What Is Forfeiture in Regards to Bail Bonds?
A bail bond is a service that helps to keep people out of jail when the authorities have accused them of a misdemeanor, felony, non-violent crime or something different. The judge may require the accused to pay a bail to get released until the court date because of the nature of the crime or his or her past experience with a bail bond. Typically, a person who receives a bail bond should show up for a court, and then the bail bond company will receive its monies back. In some rare circumstances, a bond forfeiture occurs and complicates matters for all parties.
What Is Bond Forfeiture?
A forfeiture of one’s bail bond occurs when that person defaults on the agreement he or she initially made with the bail bond company. When the bond company first agreed to bail the person out of jail, they may have required the person to pay a down payment and offer a security amount. The individual may have also had to relinquish the title to a car or deed to a home as an extra layer of security for the bond company. The bond company most likely requested those extra offerings as a surety to pay.
A defendant agrees to show up for court on the specified date when that person signs the documents to receive bail bond help. When that doesn’t happen, the bond forfeiture law may come into play. The bond forfeiture law holds the bail bond company responsible for the outstanding bail amount that the defendant forfeits when he or she experiences a missed court appearance.
How Does Someone Forfeit Bail?
An individual usually forfeits bail with a missed court appearance. A missed appearance must have a viable excuse for the person to receive the benefit of the doubt. The court may not issue a bond forfeiture warrant if the missed appearance is because of an emergency such as an accident, a death or an unforeseen hospital visit. Otherwise, the court may use stringent methods to remedy the missed appearance.
What Happens When Someone Forfeits Bail?
The court will most likely issue a bond forfeiture warrant, which means that the person may get into additional trouble for skipping bail. The court will also ask the bail bond company to pay for the surety bond forfeiture by paying the outstanding bail amount that was used as surety to pay. All of that money will become the property of the court that issued the forfeiture. Furthermore, the court may enter a guilty plea against the defendant for the non-violent crime, misdemeanor or felony of which the authorities have accused him or her. That person may lose the right to defend himself or herself in court at a later date. As a result of that loss, the person may end up with a large jail sentence and have to spend more time in there than usual.
Another thing that can happen as a result of a bail forfeiture is that the bail bond company can seize the defendant’s collateral and then sell it so that they can retrieve money they lost because of the failed appearance.

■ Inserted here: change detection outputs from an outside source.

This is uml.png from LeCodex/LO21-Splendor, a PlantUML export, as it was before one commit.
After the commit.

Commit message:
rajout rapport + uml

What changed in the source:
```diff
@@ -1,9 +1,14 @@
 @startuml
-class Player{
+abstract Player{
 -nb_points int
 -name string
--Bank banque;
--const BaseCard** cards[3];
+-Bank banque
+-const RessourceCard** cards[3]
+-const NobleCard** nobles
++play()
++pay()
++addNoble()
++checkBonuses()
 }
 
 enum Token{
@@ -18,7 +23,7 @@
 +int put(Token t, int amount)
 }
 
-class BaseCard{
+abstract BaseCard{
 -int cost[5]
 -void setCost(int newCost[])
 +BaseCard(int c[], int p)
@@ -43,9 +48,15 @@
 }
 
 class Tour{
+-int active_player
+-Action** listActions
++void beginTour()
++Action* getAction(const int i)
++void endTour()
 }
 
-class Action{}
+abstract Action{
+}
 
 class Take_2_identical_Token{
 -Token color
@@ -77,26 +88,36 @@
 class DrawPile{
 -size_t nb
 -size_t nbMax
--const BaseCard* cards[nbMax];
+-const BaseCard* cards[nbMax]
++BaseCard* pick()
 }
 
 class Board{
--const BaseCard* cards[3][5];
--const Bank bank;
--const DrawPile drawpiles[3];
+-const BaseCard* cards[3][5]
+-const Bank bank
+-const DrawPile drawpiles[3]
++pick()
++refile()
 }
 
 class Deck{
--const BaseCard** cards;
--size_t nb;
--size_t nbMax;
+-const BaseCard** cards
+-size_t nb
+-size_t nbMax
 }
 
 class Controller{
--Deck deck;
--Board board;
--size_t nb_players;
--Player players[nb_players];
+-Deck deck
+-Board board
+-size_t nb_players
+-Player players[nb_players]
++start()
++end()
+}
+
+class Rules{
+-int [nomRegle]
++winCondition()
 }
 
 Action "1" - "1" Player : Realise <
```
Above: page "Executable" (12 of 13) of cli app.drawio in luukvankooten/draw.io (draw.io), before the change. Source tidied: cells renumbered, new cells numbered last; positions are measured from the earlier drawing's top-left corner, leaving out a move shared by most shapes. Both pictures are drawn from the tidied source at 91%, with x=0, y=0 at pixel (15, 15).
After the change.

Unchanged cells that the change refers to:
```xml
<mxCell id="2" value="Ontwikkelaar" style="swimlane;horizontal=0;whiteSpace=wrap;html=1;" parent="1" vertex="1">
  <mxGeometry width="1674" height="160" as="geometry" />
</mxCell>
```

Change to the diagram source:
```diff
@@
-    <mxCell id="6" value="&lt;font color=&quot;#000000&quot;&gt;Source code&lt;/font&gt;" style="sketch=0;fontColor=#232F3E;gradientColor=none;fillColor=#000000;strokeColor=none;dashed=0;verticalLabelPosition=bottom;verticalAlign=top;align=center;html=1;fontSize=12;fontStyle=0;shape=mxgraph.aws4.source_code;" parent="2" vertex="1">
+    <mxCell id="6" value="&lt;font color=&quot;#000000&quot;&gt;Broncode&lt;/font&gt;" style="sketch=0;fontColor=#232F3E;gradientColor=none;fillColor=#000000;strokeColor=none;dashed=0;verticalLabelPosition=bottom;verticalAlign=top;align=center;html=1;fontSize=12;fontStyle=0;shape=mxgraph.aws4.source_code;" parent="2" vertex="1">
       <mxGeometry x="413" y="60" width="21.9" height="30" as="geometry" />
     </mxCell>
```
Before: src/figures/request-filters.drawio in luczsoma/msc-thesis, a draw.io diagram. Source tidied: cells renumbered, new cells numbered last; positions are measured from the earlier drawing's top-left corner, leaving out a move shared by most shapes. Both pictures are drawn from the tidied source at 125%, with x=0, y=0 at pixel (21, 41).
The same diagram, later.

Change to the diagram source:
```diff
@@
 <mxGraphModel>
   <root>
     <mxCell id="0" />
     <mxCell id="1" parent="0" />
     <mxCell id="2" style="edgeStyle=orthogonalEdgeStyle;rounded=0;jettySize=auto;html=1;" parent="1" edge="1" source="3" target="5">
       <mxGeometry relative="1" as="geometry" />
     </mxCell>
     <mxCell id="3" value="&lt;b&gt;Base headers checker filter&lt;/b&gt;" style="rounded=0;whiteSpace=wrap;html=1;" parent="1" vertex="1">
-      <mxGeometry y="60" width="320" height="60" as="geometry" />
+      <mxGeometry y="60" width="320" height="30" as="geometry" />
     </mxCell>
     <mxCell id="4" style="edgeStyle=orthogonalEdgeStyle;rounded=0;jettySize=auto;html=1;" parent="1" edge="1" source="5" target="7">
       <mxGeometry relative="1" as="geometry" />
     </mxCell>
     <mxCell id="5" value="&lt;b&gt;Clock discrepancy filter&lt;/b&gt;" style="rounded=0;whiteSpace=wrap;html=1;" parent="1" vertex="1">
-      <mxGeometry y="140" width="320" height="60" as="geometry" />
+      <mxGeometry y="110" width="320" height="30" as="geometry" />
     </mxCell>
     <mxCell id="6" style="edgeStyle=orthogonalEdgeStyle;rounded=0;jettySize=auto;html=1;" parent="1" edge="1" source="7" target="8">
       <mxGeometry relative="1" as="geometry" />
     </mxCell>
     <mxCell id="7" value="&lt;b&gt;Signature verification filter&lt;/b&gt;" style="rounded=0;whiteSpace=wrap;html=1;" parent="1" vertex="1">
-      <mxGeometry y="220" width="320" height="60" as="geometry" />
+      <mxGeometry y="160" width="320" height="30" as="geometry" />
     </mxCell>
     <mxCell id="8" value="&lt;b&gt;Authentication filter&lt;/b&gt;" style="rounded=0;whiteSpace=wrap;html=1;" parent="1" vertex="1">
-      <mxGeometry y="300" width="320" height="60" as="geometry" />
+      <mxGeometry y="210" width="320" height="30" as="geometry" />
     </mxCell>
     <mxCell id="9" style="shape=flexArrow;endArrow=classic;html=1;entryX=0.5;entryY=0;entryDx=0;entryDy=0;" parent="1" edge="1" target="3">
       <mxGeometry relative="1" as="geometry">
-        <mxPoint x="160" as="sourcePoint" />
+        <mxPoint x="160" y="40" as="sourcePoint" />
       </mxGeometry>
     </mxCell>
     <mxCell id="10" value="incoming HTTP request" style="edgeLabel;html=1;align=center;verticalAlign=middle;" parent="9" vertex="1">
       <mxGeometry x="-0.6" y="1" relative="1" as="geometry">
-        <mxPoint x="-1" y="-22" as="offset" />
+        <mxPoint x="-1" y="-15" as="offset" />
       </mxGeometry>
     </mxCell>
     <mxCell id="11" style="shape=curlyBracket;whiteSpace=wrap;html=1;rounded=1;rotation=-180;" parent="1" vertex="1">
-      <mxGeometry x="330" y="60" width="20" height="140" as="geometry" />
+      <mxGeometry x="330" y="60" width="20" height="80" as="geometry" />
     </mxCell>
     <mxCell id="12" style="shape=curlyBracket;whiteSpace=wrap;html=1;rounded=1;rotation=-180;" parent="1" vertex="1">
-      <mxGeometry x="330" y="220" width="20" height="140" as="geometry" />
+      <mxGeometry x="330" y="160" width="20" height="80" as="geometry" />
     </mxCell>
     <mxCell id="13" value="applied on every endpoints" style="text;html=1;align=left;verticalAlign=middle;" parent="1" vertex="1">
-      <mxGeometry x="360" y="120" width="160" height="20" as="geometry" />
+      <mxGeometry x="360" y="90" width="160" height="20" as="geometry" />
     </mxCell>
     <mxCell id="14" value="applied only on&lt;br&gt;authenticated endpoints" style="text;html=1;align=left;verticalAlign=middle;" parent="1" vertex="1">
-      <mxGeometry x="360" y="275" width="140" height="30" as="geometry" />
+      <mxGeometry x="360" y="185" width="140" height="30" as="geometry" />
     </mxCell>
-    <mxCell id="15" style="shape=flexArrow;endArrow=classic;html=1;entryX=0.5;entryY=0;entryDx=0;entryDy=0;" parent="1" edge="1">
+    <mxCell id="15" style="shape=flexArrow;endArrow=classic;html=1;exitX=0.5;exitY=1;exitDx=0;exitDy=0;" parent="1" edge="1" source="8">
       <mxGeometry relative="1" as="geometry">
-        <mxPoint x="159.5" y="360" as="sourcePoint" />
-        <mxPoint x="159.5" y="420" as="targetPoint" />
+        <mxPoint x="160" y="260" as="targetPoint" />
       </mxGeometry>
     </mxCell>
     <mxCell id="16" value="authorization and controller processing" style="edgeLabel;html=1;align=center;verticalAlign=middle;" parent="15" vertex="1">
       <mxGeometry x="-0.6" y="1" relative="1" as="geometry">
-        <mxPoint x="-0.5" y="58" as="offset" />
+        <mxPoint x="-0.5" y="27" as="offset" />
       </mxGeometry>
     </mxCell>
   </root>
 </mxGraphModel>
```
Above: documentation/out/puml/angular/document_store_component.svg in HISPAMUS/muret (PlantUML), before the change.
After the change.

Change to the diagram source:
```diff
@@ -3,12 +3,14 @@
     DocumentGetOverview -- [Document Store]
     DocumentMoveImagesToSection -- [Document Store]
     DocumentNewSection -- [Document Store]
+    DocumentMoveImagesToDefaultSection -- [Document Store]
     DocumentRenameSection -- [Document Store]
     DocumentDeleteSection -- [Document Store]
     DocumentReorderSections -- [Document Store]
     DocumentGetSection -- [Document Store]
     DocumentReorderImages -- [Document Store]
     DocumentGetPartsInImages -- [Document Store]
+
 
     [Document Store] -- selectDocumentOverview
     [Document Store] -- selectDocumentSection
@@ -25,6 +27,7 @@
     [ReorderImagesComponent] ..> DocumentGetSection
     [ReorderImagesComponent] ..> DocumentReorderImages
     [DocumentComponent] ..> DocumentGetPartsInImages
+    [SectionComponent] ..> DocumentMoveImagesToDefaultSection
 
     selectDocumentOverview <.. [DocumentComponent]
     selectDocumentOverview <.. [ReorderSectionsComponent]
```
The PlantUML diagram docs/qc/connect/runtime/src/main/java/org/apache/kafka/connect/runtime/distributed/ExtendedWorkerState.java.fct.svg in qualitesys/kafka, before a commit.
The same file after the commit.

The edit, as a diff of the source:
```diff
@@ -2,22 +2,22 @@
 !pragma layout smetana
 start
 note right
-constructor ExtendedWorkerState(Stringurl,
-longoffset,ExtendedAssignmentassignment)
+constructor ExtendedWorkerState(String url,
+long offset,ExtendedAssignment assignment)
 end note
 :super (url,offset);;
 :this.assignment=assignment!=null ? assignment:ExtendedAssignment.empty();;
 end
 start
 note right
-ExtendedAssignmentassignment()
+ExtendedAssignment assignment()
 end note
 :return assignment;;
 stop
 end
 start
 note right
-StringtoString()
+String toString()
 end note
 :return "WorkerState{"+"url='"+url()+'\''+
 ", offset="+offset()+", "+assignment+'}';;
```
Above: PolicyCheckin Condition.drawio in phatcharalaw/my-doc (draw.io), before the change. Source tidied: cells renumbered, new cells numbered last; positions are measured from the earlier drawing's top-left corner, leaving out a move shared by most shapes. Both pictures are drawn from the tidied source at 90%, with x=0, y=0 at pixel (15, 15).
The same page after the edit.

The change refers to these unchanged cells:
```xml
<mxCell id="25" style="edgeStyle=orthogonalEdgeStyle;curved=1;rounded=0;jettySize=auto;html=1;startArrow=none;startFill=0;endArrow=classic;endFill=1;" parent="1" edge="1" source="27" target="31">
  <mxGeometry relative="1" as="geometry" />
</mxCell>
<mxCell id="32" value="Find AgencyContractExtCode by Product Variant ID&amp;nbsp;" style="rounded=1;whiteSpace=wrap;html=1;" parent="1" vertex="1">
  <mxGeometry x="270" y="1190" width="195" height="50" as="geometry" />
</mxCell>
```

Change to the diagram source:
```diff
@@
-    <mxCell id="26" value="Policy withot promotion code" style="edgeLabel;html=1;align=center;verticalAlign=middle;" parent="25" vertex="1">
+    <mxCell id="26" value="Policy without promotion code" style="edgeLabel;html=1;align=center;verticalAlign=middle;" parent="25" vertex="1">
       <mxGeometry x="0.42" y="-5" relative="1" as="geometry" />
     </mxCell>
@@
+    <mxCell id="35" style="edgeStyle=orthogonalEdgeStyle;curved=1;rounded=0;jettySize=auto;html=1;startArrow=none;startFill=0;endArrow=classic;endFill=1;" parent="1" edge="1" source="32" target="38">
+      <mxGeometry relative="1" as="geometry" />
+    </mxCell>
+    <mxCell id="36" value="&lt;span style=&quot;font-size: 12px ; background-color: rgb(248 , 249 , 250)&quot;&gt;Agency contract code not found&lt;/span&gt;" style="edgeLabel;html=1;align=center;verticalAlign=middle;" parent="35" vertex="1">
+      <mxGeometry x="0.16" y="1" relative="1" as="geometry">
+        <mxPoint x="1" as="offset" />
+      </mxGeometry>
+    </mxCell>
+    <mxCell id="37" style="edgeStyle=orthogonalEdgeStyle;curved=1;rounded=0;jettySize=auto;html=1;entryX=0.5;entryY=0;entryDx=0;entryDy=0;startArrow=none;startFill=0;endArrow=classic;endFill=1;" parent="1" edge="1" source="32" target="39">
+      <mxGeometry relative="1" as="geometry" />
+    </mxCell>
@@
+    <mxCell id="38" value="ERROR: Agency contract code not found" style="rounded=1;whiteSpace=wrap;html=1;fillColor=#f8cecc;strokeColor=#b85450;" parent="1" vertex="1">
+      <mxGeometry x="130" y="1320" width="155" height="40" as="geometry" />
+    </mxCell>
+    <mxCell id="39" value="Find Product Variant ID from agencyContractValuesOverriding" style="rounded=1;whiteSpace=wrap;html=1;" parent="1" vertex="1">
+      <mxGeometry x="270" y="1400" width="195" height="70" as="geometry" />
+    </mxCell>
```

The defendant signed such an agreement when he or she first requested bail, and the bondsman explained the risks at that time. Bail forfeiture automatically gives the bail bond company the right to use those items to recover its money.
To avoid surety bond forfeiture, a person should always show up for court no matter what the circumstances are. A smooth bail transaction will end with the defendant showing up in court and then the court making its ruling. The court returns the bail money within 30 days of a court session’s ending in most cases. The bail bond company then releases the collateral and other security amount offerings back to the person who put them up.